Currently Untitled (Adam Cooley, 2010)
Every time I review a short, I end up putting in a statement somewhere about how I don’t normally review shorts. So I figure I might as well get it out of the way in the first sentence this time. But every once in a while either I love/hate one enough that I’d feel wrong not telling as many people as possible to see/avoid it, or I come across one that, while not inspiring quite that level of emotion, is the work of a director who strikes me as being not nearly as well-known as s/he should be. I’m a DIY musician myself, and I know maybe more than the average bear that word-of-mouth publicity is a powerful tool. Currently Untitled, the latest-as-I-write-this film by maverick lensman Adam Cooley, falls into the second category easily.
This is where, in most reviews, I give a plot synopsis. That’s impossible with Currently Untitled. This is a movie about director’s block, which is like writer’s block, but it involves cameras. Cooley can’t come up with an idea for his next movie. Given that, why not make a movie about director’s block? But this brief synopsis doesn’t tell you a blessed thing about this flick; it is aggressively non-commercial, filmed in such a way as to make the viewer hate it. (This fits in with the recurring theme of Cooley’s own insecurity. I have no idea how fact-based this flick is, but if Cooley is to be believed, the entire production crew on his previous movie told him they never wanted to work with him again before he started shooting this one, and his girlfriend left him while he was making this one. Perhaps the insecurity is deserved.) I don’t think either Jon Jost or Monte Hellman, both of whom are obvious influences on Cooley, ever intentionally set out to make a non-commercial film; I think the non-commercial aspects of their movies arise naturally from their styles of filmmaking. Cooley, on the other hand, is actively thumbing his nose at the system in Currently Untitled. The sound mixing is a nightmare, the cinematography jumps from overexposure to underexposure (sometimes in the same scene), the plot is nonexistent, the acting is either painfully amateur or blindingly brilliant (I can’t tell which, and that in itself is telling).
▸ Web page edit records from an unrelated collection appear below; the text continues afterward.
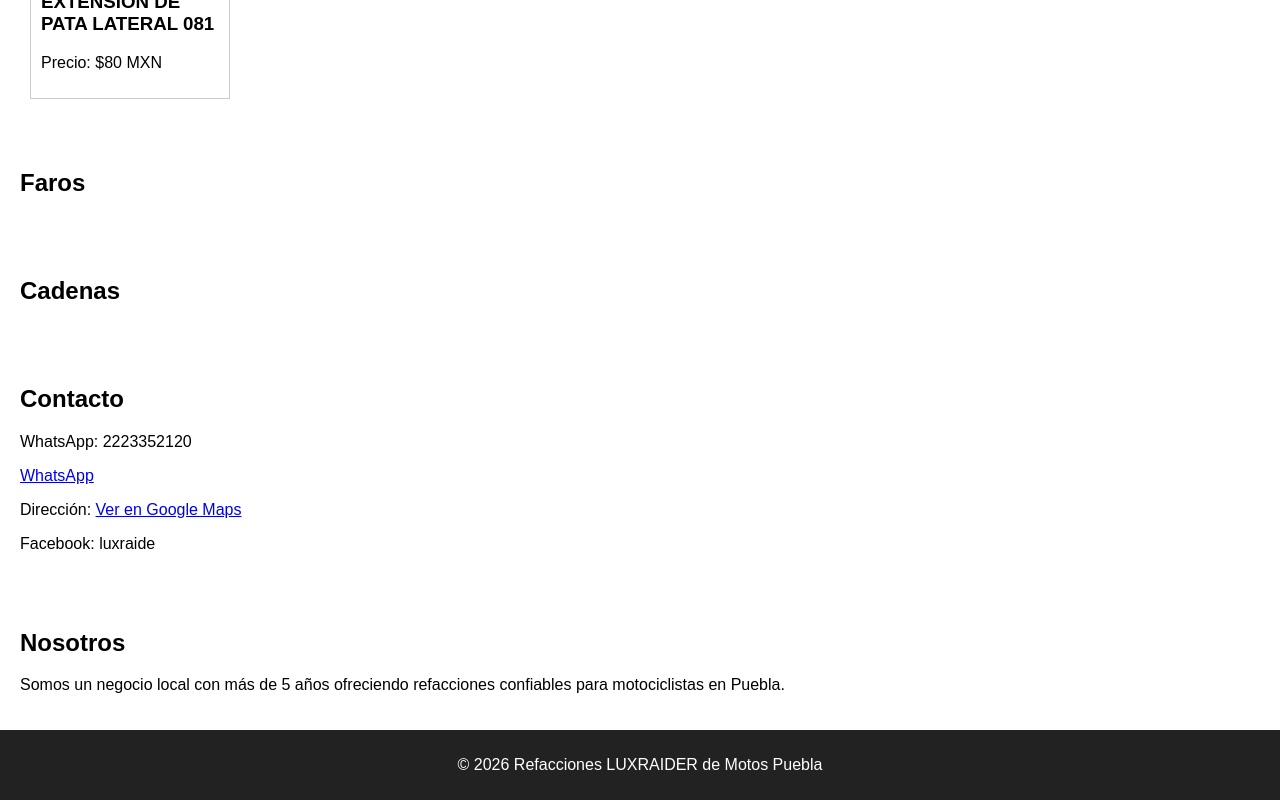
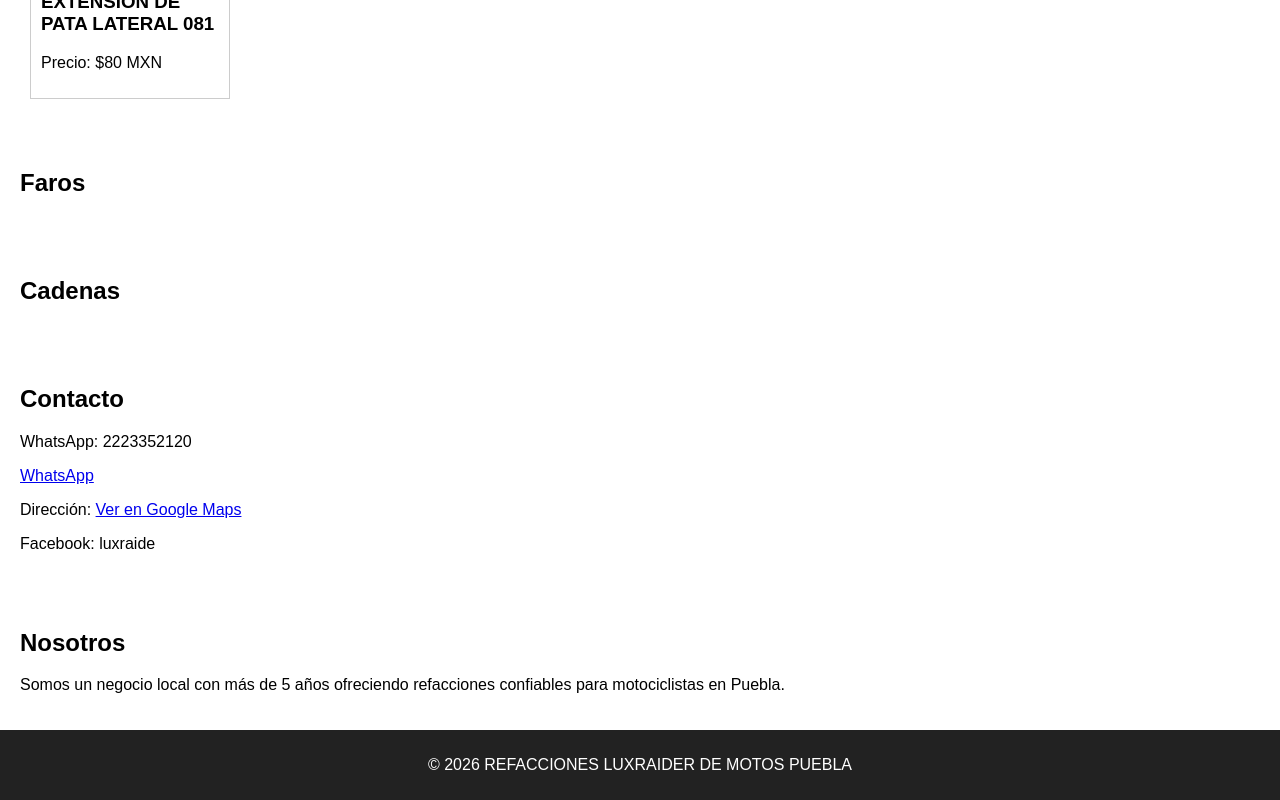
Before and after one commit to isai66470-gif/luxiraidejg, a plain HTML site: page index.html in a window 1280 px wide. Shown: the part 3619-4419 px from the top of the page. Drawn offline with Linux system fonts and the light colour scheme.

Commit message:
Update footer text to uppercase

```diff
--- a/index.html
+++ b/index.html
@@ -279,7 +279,7 @@
     </section>
 
     <footer>
-        <p>&copy; 2026 Refacciones LUXRAIDER de Motos Puebla</p>
+        <p>&copy; 2026 REFACCIONES LUXRAIDER DE MOTOS PUEBLA</p>
     </footer>
 
 </body>
```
Given that this is a movie that is daring you—hell, begging you—to hate it, well, if I had fallen totally in love with it it wouldn’t have done its job. Five minutes in (and I will say that forty-two minutes was just about the correct length for this experiment) I wasn’t sure I was going to be able to watch the whole thing all the way through. I did, however, and I found it witty, amusing, and thought-provoking. Your mileage may vary widely, and to say this is not a movie for everyone would be understating the case something fierce—but you won’t know unless you try, and I would strongly recommend trying. ***
The full film, streamable on vimeo.